This is the essential piece on Gus Poyet’s dismissal. Over to a gloomy Pete Sixsmith …
And so the deed has been done. The general consensus here in the North East is that it had to be after that performance on Saturday and that the club and the former Head Coach can now move on and achieve success with someone else.
The stories that are beginning to trickle out of the Stadium make it seem clear that Poyet would not have been here after May. There appears to be little contact between him and Lee Congerton and the owner was becoming more and more exasperated with Poyet both on and off the field.
Poyet made it clear that some players he wanted were not being brought in while some players that he didn’t want were. It has to be said that whoever was responsible for bringing in Coates, Alvarez Jones and Gomez during the summer window has a lot to answer for. We can’t blame the Italian connection for those stumers can we?
Marco Gabbiadini and Gary Bennett were on Total Sport tonight, both with slightly different viewpoints. Marco is a hunky dory man who wants things to be on an even keel and is prepared to look at both sides of the case, while Benno has made it clear all season that the football has been abysmal and that the former Head Coach is mostly to blame; “No tempo, no fight and gutless” would sum up our former skippers take on things.
Nick Barnes was sorry to see Poyet go from the journalist’s point of view if not from the footballing one. It must be difficult trying to describe the latest 0-0 draw to listeners in Ealing and the Cote D’Azur – although probably not as difficult as actually paying to watch it as a supporter.

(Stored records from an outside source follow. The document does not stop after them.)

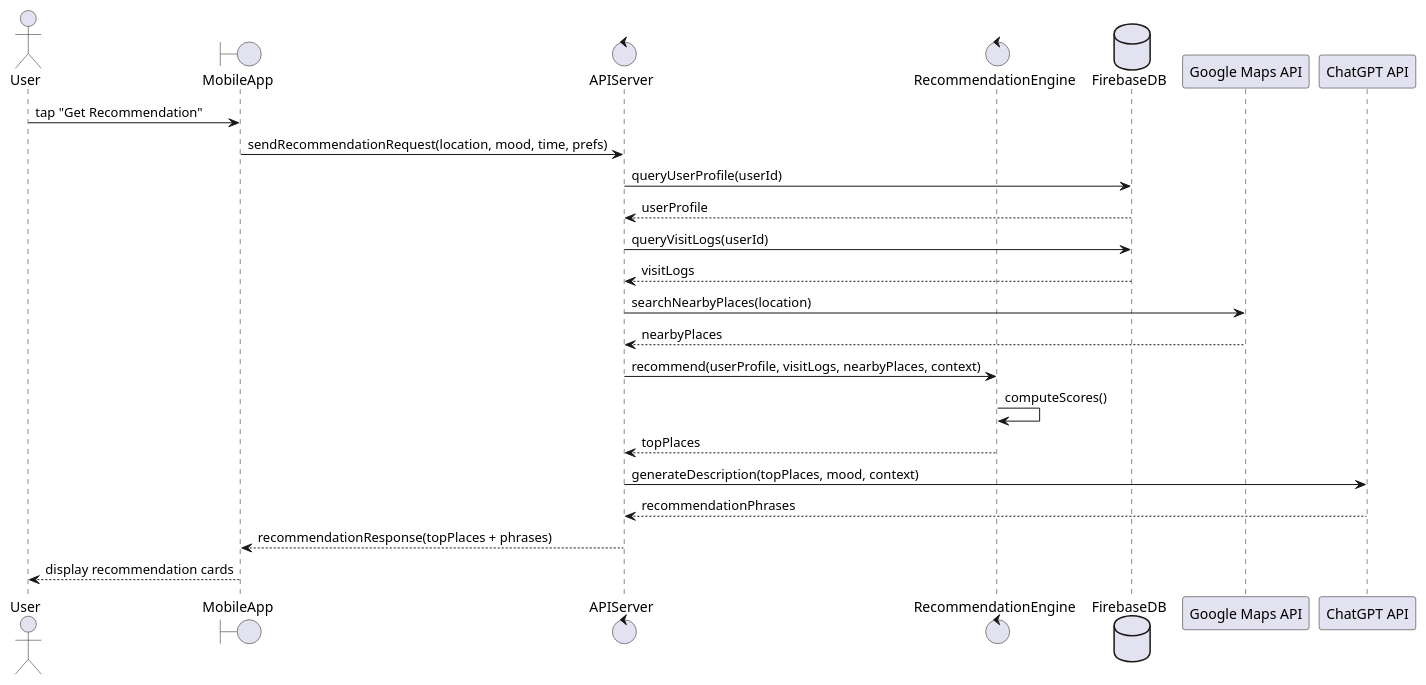
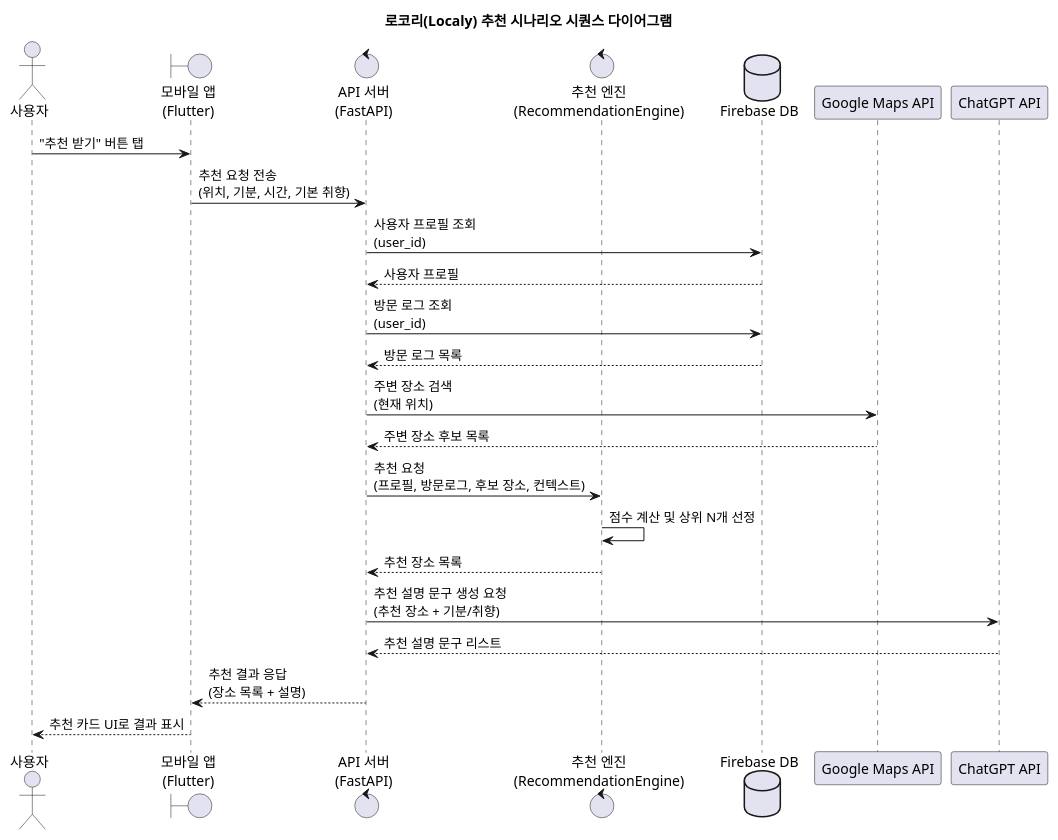
Before and after one commit to neoul-h/25-2: the diagram in Project Mangement/sequence.puml, drawn with PlantUML. The commit also changed 11 other files, not shown here.

```diff
--- a/Project Mangement/sequence.puml
+++ b/Project Mangement/sequence.puml
@@ -1,33 +1,37 @@
 @startuml
-actor User
+skinparam defaultFontName "Apple SD Gothic Neo"
 
-boundary MobileApp
-control APIServer
-control RecommendationEngine
-database FirebaseDB
+title "로코리(Localy) 추천 시나리오 시퀀스 다이어그램"
+
+actor 사용자 as User
+
+boundary "모바일 앱\n(Flutter)" as MobileApp
+control "API 서버\n(FastAPI)" as APIServer
+control "추천 엔진\n(RecommendationEngine)" as RecommendationEngine
+database "Firebase DB" as FirebaseDB
 participant "Google Maps API" as MapsAPI
 participant "ChatGPT API" as GPTAPI
 
-User -> MobileApp: tap "Get Recommendation"
-MobileApp -> APIServer: sendRecommendationRequest(location, mood, time, prefs)
+User -> MobileApp: "추천 받기" 버튼 탭
+MobileApp -> APIServer: 추천 요청 전송\n(위치, 기분, 시간, 기본 취향)
 
-APIServer -> FirebaseDB: queryUserProfile(userId)
-FirebaseDB --> APIServer: userProfile
+APIServer -> FirebaseDB: 사용자 프로필 조회\n(user_id)
+FirebaseDB --> APIServer: 사용자 프로필
 
-APIServer -> FirebaseDB: queryVisitLogs(userId)
-FirebaseDB --> APIServer: visitLogs
+APIServer -> FirebaseDB: 방문 로그 조회\n(user_id)
+FirebaseDB --> APIServer: 방문 로그 목록
 
-APIServer -> MapsAPI: searchNearbyPlaces(location)
-MapsAPI --> APIServer: nearbyPlaces
+APIServer -> MapsAPI: 주변 장소 검색\n(현재 위치)
+MapsAPI --> APIServer: 주변 장소 후보 목록
 
-APIServer -> RecommendationEngine: recommend(userProfile, visitLogs, nearbyPlaces, context)
-RecommendationEngine -> RecommendationEngine: computeScores()
-RecommendationEngine --> APIServer: topPlaces
+APIServer -> RecommendationEngine: 추천 요청\n(프로필, 방문로그, 후보 장소, 컨텍스트)
+RecommendationEngine -> RecommendationEngine: 점수 계산 및 상위 N개 선정
+RecommendationEngine --> APIServer: 추천 장소 목록
 
-APIServer -> GPTAPI: generateDescription(topPlaces, mood, context)
-GPTAPI --> APIServer: recommendationPhrases
+APIServer -> GPTAPI: 추천 설명 문구 생성 요청\n(추천 장소 + 기분/취향)
+GPTAPI --> APIServer: 추천 설명 문구 리스트
 
-APIServer --> MobileApp: recommendationResponse(topPlaces + phrases)
-MobileApp --> User: display recommendation cards
+APIServer --> MobileApp: 추천 결과 응답\n(장소 목록 + 설명)
+MobileApp --> User: 추천 카드 UI로 결과 표시
 
 @enduml
```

So where to from here? The timing of the dismissal suggests that a short term fix is required and that calls for an experienced coach who can earn himself a large bonus by keeping Sunderland in the Premier League. It could be Dick Advocaat, keeping the seat warm for someone else or it could be another surprising left field choice – Gary Neville perhaps?
Should the new man succeed in keeping the club up, it will probably be met with groans from supporters of other Premier League clubs who will have to stomach watching Sunderland again next season. It would be fair to say that, in eight years, we have done absolutely nothing that has been of lasting benefit to the League, save keeping a few pub landlords in holiday money. Our football has, in the main, been dire.
I thought that Poyet was a good match for the club; he was young and ambitious, had played in Spain and England and had ideas (shame they turned out to be dud ones). He gave us a wonderful trip to Wembley and engineered that staggering run at the end of last season where we managed to win four games in a row and avoid the drop.
But the heart of that team was ripped out as Bardsley and Colback decided to look for new clubs – and found them in the Premier League – while Ki, Alonso and Borini decided to go back to their parent clubs and not stay at Sunderland. That’s five good players who did not fancy staying. Maybe they looked at Bridcutt in training and realised that this Head Coach was as imaginative as the previous ones.
Whoever comes in will have to perform a miracle even greater than last season’s as this team is far, far worse than the one of a year ago. On the evidence of the last few games, I would say that this team is even poorer than poor old Mick McCarthy’s triers in 2005. I have little cause for optimism that the drop can be avoided.
Here is a club that can attract 45,000 for a game at the bottom of the league, which has thousands of loyal and dedicated fans who have been short changed by managers, coaches, players and owners for far too long. Those empty seats will take some filling if the Championship is where we are next season. Mine will be one of the empty ones.